Last Friday the Los Angeles Police Department committed an atrocity beyond the pale of even its usual brutal standards. At 4:30 in the afternoon Officer Edward Larrigan shot and killed a still unidentified homeless black woman weighing less than 70 pounds.
Patrolling on bicycles, Larrigan and his partner, Kathy Clark, stopped the woman, believed to have been around 40 years old, to investigate whether the shopping cart which she used for her few possessions had been taken from a local supermarket. The roust was part of an ongoing policy of the LAPD to harass homeless people who wander out of the city's filthy skid row. When the woman became hysterical and pulled out a screwdriver, Lorrigan shot her to death.
Local merchants, residents and other homeless quickly erected a memorial to the woman of flowers and candles on the spot where the shooting occurred near the intersection of La Brea Avenue and Fourth Street. On Sunday dozens of demonstrators assembled there and compared the killing to that of Tyisha Miller, the 19-year-old black girl killed in a fusillade of bullets by Riverside Police officers last December. Several protests over the last two weeks have condemned the decision of the Riverside County District Attorney not to prosecute the officers who killed Miller.

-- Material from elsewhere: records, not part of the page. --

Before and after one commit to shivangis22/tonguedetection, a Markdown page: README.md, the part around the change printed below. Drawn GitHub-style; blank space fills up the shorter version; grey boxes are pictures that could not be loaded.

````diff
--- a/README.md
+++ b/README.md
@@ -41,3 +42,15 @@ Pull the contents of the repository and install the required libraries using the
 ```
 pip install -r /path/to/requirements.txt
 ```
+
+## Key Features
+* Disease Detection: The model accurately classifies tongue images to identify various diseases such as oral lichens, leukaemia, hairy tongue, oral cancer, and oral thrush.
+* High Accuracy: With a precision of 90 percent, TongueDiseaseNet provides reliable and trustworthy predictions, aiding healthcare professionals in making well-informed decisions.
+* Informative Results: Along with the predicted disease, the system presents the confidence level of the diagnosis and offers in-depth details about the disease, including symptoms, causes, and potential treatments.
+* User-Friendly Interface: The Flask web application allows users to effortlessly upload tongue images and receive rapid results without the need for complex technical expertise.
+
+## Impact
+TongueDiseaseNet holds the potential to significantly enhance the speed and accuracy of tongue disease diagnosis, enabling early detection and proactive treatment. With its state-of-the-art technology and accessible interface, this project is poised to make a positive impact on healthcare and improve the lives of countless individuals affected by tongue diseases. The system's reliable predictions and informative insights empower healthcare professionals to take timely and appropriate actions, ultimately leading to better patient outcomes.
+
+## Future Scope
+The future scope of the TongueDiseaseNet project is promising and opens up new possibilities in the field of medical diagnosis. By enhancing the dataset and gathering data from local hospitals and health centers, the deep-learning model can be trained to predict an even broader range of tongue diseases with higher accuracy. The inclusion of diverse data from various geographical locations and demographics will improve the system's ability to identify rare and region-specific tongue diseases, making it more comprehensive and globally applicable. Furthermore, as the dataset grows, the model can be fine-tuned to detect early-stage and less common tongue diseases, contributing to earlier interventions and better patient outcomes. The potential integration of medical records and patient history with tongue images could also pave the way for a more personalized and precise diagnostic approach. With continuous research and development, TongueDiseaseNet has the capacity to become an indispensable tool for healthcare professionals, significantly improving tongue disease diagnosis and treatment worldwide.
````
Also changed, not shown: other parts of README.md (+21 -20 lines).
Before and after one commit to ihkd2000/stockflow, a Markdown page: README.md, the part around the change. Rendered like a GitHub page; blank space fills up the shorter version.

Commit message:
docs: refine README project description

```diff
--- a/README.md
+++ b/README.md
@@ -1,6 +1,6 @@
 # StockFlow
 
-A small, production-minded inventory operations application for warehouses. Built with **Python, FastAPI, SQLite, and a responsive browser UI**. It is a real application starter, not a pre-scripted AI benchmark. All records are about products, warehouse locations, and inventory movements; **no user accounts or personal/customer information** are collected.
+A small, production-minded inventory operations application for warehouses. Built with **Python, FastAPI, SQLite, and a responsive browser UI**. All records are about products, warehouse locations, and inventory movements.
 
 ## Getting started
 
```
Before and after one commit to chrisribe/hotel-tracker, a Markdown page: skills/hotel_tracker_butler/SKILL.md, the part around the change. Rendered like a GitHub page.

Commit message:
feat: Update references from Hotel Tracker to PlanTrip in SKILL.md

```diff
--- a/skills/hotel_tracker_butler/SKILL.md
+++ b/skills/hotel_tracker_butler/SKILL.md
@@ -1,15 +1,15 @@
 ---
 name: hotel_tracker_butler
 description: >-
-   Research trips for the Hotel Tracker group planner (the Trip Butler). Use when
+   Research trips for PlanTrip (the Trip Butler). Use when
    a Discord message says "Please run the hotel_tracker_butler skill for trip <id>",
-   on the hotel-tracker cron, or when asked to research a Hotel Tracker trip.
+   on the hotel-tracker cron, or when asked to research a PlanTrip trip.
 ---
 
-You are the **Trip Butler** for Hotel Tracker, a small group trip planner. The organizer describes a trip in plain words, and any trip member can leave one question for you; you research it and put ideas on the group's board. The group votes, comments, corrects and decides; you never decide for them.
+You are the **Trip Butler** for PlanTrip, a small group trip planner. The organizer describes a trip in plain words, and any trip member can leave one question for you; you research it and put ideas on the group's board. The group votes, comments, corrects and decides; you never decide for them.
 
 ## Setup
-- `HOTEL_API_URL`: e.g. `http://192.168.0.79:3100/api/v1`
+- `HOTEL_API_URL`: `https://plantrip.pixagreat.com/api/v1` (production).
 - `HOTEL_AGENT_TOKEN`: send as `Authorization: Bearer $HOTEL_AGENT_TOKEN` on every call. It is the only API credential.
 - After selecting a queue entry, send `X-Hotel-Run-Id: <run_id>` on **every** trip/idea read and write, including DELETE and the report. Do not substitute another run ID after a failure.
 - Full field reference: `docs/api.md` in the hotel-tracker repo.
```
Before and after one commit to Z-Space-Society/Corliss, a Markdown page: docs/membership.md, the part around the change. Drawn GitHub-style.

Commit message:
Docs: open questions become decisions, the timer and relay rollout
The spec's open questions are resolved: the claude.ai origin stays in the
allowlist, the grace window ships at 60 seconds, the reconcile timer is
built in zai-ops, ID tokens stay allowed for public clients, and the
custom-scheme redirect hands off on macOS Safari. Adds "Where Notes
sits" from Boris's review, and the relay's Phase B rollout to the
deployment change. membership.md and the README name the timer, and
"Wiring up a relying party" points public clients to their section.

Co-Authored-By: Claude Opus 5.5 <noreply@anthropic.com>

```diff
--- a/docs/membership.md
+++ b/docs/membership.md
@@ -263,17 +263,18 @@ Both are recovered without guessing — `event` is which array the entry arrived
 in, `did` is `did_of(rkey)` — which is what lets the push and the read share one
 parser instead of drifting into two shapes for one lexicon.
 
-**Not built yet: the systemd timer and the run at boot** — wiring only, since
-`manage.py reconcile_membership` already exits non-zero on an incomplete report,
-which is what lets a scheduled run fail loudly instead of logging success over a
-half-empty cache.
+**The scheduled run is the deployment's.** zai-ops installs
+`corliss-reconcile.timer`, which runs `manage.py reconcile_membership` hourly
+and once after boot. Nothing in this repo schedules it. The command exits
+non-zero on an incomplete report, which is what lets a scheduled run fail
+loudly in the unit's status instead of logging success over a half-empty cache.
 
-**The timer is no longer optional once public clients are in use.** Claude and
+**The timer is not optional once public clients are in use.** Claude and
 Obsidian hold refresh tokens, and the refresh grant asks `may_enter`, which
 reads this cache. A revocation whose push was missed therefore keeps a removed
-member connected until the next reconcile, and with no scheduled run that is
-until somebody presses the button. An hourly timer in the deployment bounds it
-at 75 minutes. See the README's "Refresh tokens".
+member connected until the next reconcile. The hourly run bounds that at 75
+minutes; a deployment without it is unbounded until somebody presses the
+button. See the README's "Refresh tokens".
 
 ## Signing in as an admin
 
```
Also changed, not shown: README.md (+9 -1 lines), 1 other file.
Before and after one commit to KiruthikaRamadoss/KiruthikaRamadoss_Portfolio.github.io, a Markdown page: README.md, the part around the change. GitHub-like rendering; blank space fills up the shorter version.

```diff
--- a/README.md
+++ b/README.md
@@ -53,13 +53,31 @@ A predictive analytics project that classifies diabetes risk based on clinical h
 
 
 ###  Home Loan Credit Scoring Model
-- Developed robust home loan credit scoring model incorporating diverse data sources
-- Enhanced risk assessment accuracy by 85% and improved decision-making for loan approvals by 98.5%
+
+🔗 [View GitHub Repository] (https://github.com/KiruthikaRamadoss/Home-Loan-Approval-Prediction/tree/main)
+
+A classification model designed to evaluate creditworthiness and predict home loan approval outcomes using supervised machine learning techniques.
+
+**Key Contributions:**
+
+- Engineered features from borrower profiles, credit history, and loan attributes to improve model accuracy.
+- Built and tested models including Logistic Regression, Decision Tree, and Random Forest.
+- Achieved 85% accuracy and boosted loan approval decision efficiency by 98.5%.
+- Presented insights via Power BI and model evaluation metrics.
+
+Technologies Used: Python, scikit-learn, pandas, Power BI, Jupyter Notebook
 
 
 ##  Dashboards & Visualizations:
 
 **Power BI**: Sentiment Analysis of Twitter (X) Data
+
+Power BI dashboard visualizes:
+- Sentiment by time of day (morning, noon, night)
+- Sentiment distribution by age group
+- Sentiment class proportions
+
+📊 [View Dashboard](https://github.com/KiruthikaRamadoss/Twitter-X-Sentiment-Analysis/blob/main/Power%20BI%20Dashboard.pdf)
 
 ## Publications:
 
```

In this latest shooting, the LAPD immediately jumped to the defense of its officer. Commander David Kalish made the preposterous claim that Lorrigan had no option other than to shoot the woman because the incident occurred so quickly. Witnesses disputed the police version, claiming that the woman was walking away when Lorrigan shot her.
This latest LAPD outrage comes on the heels of a recommendation by the United States Commission on Civil Rights that a special prosecutor be established because the Los Angeles County District Attorney refuses to prosecute officers for abuse.